__Data excerpts__:
########################################

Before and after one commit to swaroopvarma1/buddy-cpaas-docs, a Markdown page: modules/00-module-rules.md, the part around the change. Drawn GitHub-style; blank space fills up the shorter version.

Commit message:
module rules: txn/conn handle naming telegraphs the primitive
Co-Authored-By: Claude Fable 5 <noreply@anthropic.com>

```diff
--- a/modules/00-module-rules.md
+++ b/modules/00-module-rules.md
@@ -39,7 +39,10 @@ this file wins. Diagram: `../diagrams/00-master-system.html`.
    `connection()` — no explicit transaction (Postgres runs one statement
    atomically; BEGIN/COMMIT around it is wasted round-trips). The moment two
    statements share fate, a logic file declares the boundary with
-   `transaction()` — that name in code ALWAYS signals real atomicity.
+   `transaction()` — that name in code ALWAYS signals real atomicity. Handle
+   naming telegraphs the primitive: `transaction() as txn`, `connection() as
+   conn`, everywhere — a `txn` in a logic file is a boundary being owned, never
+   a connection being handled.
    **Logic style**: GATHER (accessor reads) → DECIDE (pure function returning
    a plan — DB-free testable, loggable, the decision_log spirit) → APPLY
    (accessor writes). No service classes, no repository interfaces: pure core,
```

########################################

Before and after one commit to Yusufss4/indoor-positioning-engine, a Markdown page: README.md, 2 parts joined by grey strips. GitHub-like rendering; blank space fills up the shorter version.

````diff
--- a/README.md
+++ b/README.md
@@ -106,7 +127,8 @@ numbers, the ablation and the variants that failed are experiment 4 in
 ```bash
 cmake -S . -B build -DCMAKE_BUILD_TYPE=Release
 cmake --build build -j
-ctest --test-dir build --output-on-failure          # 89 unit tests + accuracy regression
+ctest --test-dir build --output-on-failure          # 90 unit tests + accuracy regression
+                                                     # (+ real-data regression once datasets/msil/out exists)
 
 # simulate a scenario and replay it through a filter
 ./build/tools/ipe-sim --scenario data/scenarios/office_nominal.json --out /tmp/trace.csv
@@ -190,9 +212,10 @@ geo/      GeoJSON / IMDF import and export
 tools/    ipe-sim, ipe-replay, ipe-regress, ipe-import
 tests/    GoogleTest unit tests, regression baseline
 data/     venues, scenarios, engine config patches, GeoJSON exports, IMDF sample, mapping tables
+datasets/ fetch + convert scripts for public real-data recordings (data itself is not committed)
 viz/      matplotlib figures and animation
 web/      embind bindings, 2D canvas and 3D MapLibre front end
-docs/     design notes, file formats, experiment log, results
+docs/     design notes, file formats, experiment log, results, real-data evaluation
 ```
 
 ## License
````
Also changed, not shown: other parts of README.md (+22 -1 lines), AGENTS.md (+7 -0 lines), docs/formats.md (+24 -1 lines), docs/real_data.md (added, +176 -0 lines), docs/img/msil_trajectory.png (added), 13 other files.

########################################

Go through the records above. Copy each line in which the string "connection" appears.

__Answer to the problem__:
    `connection()` — no explicit transaction (Postgres runs one statement
+   naming telegraphs the primitive: `transaction() as txn`, `connection() as
+   a connection being handled.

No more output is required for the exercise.